Tummy rumbles gone, we explored what the markets had to offer. Local produce is always a drawcard for me so I couldn’t resist buying a few small bottles of jam and honey to take home.

Next destination … Mt Wellington and what a vista from the summit! A pleasant half hour journey from Salamanca Place, Wellington Park connects the city to the bush and the mountains to the waterways. We were lucky enough to be there on a clear day with panoramic views of Hobart, surrounding suburbs and brilliant harbour! Weather conditions change quickly on the summit with temperatures often below zero so be well prepared for your visit. Sense of sight … tick!

There was no stopping for lunch only because we were still full from breakfast!

The remainder of our Saturday afternoon was spent leisurely at Australia’s largest privately owned museum, the Museum of Old and New Art (a.k.a. MONA). Officially opened in January 2011, MONA alone would satisfy all your senses in one visit. You’re in for a gallery experience unlike any other as you take in MONA’s unique architecture and frequently updated collection. My favourite part? Enjoying a glass of wine and listening to live ‘MoFolk’ music on the lawns in the sunshine (on not so nice days, the music sessions get brought indoors to the museum). Sense of sound … tick!
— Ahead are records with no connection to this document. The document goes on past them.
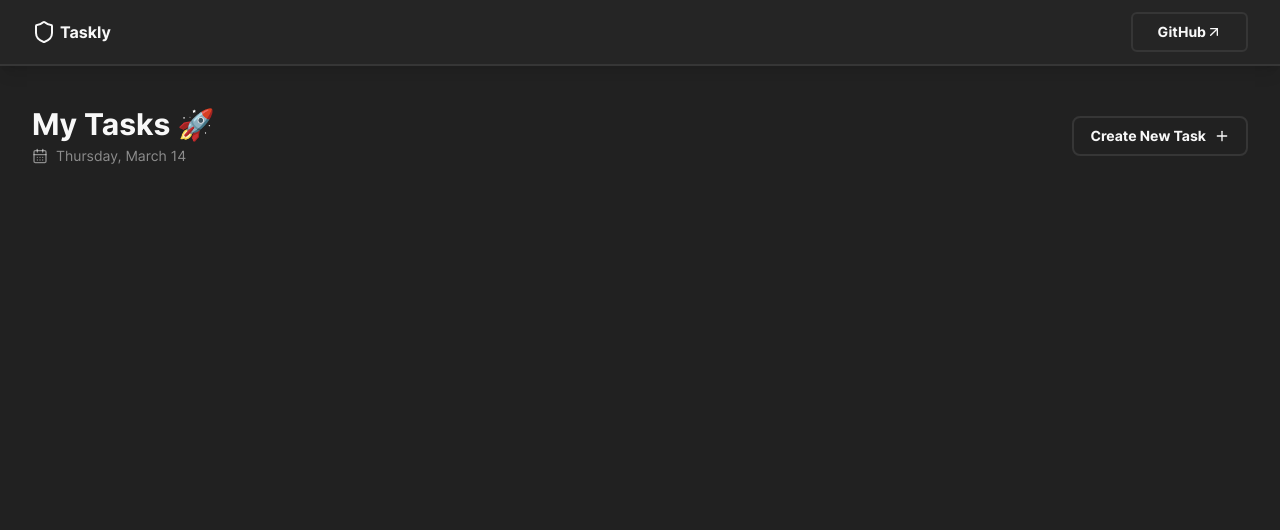
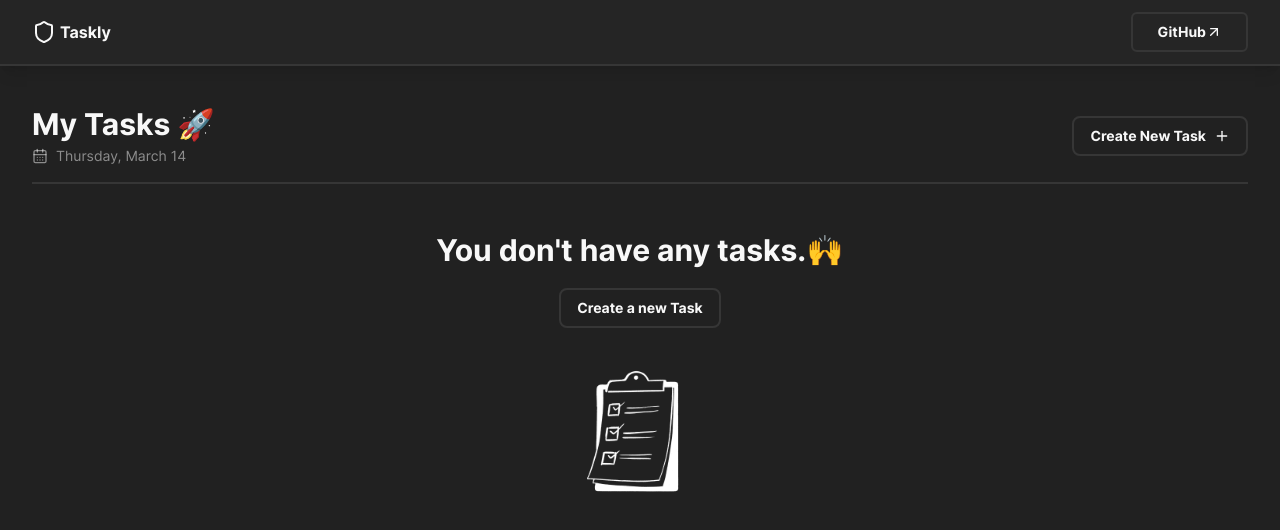
Before and after one commit to OgaDavid/Taskly, a React (Vite) app: page / in a window 1280 px wide. Shown: the top 530 px of the page. Built offline with nearby package versions, Linux system fonts and the light colour scheme.

Commit message:
style task car'

```diff
--- a/src/components/create-task-header.tsx
+++ b/src/components/create-task-header.tsx
@@ -17,7 +17,7 @@ const CreateTaskHeader = () => {
   const isDesktop = useMediaQuery("(min-width: 768px)");
 
   return (
-    <div className="flex items-center justify-between">
+    <div className="flex items-center pb-4 border-custom-accent border-b-2 justify-between">
       <div>
         <h1 className="text-lg md:text-3xl pb-1">My Tasks 🚀</h1>
         <p className="text-custom-neutral/50 flex items-center inter-regular font-medium text-xs md:text-sm">
--- a/src/components/task-card.tsx
+++ b/src/components/task-card.tsx
@@ -1,4 +1,11 @@
 import { Task } from "@/types";
+import {
+  CalendarDays,
+  Circle,
+  CircleCheckBig,
+  Pencil,
+  Trash2,
+} from "lucide-react";
 
 const TaskCard = ({ task }: { task: Task }) => {
   /**
@@ -17,10 +24,34 @@ const TaskCard = ({ task }: { task: Task }) => {
   };
 
   return (
-    <div className="border-2 border-custom-accent bg-custom-primary py-8 px-4 rounded-lg">
-      <h2 className="">{task.taskTitle}</h2>
-      <p className="inter-regular">{task.taskDescription}</p>
-      <p className="inter-regular">{getDueDate(task.dueDate)}</p>
+    <div className="border-2 flex flex-col justify-between gap-5 border-custom-accent bg-custom-primary py-8 px-4 rounded-lg">
+      <div>
+        <div className="flex mb-3 items-center justify-between">
+          <h2>{task.taskTitle}</h2>
+          <div className="cursor-pointer">
+            {!task.isCompleted ? (
+              <Circle className="w-5 h-5 text-custom-neutral/50 hover:text-custom-neutral" />
+            ) : (
+              <CircleCheckBig className="w-5 h-5 text-custom-neutral" />
+            )}
+          </div>
+        </div>
+        <p className="inter-regular text-sm">
+          {task.taskDescription.length > 100
+            ? `${task.taskDescription.slice(0, 100)}...`
+            : task.taskDescription}
+        </p>
+      </div>
+      <div className="flex justify-between items-center">
+        <p className="inter-regular text-custom-neutral/50 flex items-center text-xs">
+          <CalendarDays className="w-4 h-4 mr-1" />
+          {getDueDate(task.dueDate)}
+        </p>
+        <div className="flex items-center gap-5">
+          <Pencil className="w-4 h-4 text-custom-neutral/50 hover:text-custom-neutral cursor-pointer" />
+          <Trash2 className="w-4 h-4 text-custom-neutral/50 hover:text-custom-neutral cursor-pointer" />
+        </div>
+      </div>
     </div>
   );
 };
--- a/src/components/tasks-container.tsx
+++ b/src/components/tasks-container.tsx
@@ -1,7 +1,33 @@
 import { Task } from "@/types";
 import TaskCard from "./task-card";
+import { Button } from "./ui/button";
+import { useCreateTaskModalStore } from "@/hooks/use-create-task-modal";
 
 const TasksContainer = ({ tasks }: { tasks: Task[] }) => {
+  const onOpen = useCreateTaskModalStore((state) => state.onOpen);
+  const isOpen = useCreateTaskModalStore((state) => state.isOpen);
+
+  const openCreateTaskModal = () => {
+    if (!isOpen) {
+      onOpen();
+    }
+  };
+  if (tasks.length < 1) {
+    return (
+      <div className="text-center flex flex-col gap-10 items-center">
+        <div className="flex flex-col items-center gap-5">
+          <h3 className="text-lg md:text-3xl">You don't have any tasks.🙌</h3>
+          <Button onClick={openCreateTaskModal}>Create a new Task</Button>
+        </div>
+        <img
+          className="invert w-28"
+          src="/images/clipboard.png"
+          alt="clipboard"
+        />
+      </div>
+    );
+  }
+
   return (
     <div className="grid max-[475px]:grid-cols-1 grid-cols-2 sm:grid-cols-3 md:grid-cols-4 gap-3 md:gap-5">
       {tasks.map((task) => (
--- a/src/components/ui/button.tsx
+++ b/src/components/ui/button.tsx
@@ -21,6 +21,7 @@ const buttonVariants = cva(
         ghost:
           "bg-custom-neutral border-2 hover:bg-transparent hover:border-custom-neutral text-sm hover:border-dashed hover:text-custom-neutral text-custom-accent",
         link: "text-primary underline-offset-4 hover:underline",
+        unstyled: "",
       },
       size: {
         default: "h-10 px-4 py-2",
```
Also changed, not shown: public/images/clipboard.png (added).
After a BIG day of walking and exploring, we still didn’t mind taking a stroll from our comfy accommodation to Battery Point, one of Hobart’s exclusive and historic little pocket. Step back in time as you admire a bygone era of stunning sandstone buildings. At Kathmandu Cuisine we appreciated a candlelit, relaxing and flavoursome meal where the friendly and attentive staff made sure we enjoyed our dinner. After our three course dinner (good to indulge every now and then), we were more than ready to hit the sack in our newly refurbished Executive Room at Travelodge.

Well folks, that was day one of our ‘Tassie’ weekend adventure.

Like to know what we got up to on our second day? Here’s a snippet … roadtrip, beaches, midlands, bushwalk, more beautiful, historic towns and plenty of photo stops!

Keep an eye out for Part II!